Starting at the line that contains "CORE --> PRELUDE" and ending at the line that contains "TESTS --> PRIM", the lines below are to be given again exactly, with nothing added.

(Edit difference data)
----
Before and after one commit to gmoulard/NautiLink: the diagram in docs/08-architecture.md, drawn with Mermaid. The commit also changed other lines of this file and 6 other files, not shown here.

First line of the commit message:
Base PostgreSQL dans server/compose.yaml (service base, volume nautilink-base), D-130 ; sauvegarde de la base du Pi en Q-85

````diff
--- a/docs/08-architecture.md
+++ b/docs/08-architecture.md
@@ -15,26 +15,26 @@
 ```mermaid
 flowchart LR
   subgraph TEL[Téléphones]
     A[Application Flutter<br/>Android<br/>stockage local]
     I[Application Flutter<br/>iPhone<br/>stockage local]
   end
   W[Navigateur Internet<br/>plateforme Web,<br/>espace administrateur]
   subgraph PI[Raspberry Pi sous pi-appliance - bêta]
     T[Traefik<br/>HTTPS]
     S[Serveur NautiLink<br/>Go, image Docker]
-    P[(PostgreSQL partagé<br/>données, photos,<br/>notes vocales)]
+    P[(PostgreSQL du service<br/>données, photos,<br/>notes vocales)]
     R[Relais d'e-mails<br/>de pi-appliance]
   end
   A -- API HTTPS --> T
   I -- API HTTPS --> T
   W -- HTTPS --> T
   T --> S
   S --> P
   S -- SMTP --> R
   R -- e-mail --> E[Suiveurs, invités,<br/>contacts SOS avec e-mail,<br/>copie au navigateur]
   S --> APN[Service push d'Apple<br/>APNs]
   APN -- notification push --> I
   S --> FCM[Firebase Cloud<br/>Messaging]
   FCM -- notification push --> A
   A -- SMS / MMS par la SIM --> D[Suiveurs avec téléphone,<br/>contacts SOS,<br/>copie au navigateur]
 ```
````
----
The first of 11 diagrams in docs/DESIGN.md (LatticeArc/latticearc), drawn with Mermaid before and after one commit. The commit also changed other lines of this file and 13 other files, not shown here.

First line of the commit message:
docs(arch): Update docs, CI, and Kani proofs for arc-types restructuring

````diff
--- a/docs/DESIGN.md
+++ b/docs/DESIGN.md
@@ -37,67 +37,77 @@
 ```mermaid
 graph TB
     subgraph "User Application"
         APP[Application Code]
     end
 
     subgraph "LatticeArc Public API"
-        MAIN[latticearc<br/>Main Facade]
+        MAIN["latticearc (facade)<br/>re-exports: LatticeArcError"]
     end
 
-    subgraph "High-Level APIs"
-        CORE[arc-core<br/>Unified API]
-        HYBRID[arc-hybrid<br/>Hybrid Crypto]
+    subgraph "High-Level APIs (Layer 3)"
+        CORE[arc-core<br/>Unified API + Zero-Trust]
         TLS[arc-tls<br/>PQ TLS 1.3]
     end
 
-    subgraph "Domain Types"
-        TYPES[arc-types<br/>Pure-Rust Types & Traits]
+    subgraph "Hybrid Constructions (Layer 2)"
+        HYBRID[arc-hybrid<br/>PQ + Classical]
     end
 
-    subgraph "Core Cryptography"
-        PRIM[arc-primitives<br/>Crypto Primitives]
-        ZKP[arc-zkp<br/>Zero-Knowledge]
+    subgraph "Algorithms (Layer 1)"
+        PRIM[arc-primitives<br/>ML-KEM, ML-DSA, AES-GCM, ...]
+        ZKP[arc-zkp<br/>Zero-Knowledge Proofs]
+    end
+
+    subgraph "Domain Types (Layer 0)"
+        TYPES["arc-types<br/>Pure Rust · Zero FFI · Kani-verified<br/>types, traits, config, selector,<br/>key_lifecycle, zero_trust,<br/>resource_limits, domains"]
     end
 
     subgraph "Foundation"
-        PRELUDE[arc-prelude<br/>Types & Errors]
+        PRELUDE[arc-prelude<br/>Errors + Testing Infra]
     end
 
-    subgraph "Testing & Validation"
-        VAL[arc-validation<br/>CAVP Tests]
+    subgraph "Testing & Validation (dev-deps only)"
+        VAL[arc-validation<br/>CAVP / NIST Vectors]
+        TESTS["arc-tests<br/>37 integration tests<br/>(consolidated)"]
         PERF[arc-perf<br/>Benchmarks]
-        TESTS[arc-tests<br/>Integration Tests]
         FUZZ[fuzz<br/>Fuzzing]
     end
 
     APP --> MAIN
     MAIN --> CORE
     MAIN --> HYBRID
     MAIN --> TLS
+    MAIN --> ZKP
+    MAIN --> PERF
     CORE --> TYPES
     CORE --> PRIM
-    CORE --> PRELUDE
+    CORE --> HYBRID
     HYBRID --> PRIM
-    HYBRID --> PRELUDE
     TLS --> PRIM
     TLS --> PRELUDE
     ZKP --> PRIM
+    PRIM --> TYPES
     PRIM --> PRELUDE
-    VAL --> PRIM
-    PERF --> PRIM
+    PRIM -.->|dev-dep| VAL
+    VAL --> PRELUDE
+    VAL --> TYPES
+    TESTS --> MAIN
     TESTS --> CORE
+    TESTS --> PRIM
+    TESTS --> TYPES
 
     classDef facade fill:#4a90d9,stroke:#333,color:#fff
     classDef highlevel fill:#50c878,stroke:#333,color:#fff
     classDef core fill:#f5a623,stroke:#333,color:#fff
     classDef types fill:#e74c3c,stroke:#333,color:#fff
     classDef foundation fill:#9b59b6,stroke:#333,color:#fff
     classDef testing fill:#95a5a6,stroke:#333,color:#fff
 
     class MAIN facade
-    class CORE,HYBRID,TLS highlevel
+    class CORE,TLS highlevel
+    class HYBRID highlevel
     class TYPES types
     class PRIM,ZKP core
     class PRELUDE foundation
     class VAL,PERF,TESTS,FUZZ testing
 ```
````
----
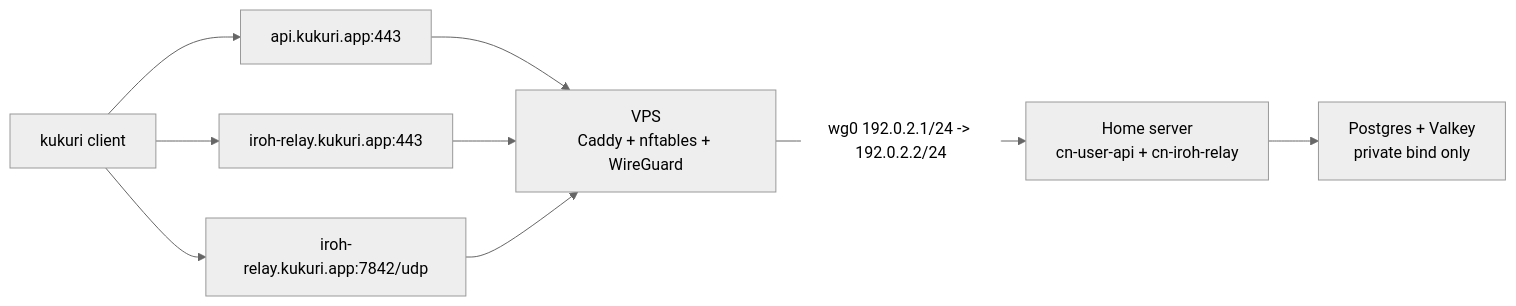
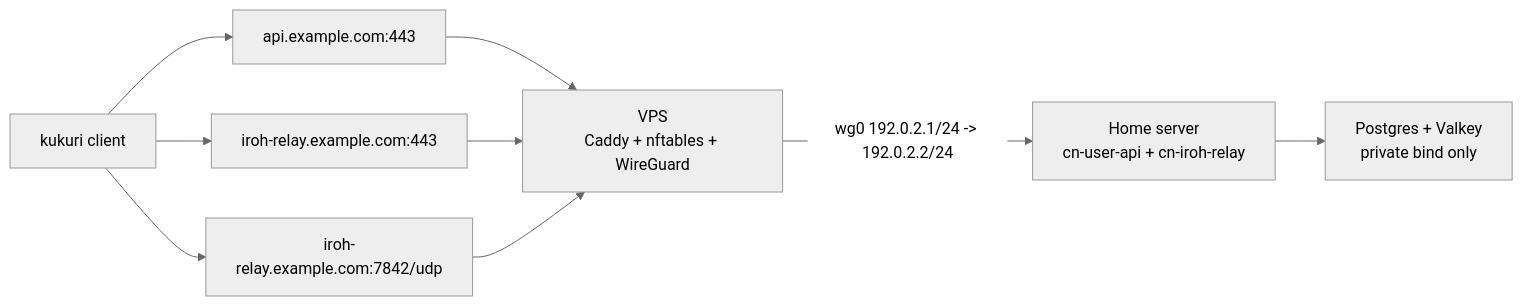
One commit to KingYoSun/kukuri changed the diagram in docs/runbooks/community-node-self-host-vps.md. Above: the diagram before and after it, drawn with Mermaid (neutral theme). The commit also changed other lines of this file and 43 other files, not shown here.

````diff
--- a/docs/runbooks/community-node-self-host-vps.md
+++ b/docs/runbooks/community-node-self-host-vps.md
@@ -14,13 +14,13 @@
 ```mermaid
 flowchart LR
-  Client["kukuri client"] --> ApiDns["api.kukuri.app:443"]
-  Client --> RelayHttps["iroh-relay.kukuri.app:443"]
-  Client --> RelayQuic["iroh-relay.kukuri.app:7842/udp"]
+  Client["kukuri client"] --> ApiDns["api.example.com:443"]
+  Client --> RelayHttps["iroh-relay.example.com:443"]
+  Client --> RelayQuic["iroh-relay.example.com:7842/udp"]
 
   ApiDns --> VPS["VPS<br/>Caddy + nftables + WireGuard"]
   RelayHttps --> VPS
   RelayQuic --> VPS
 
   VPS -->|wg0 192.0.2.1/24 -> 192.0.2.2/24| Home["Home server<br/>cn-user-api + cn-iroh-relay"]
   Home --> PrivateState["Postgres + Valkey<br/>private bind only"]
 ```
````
----
▶ [Solution to the problem]
-    CORE --> PRELUDE
+    CORE --> HYBRID
     HYBRID --> PRIM
-    HYBRID --> PRELUDE
     TLS --> PRIM
     TLS --> PRELUDE
     ZKP --> PRIM
+    PRIM --> TYPES
     PRIM --> PRELUDE
-    VAL --> PRIM
-    PERF --> PRIM
+    PRIM -.->|dev-dep| VAL
+    VAL --> PRELUDE
+    VAL --> TYPES
+    TESTS --> MAIN
     TESTS --> CORE
+    TESTS --> PRIM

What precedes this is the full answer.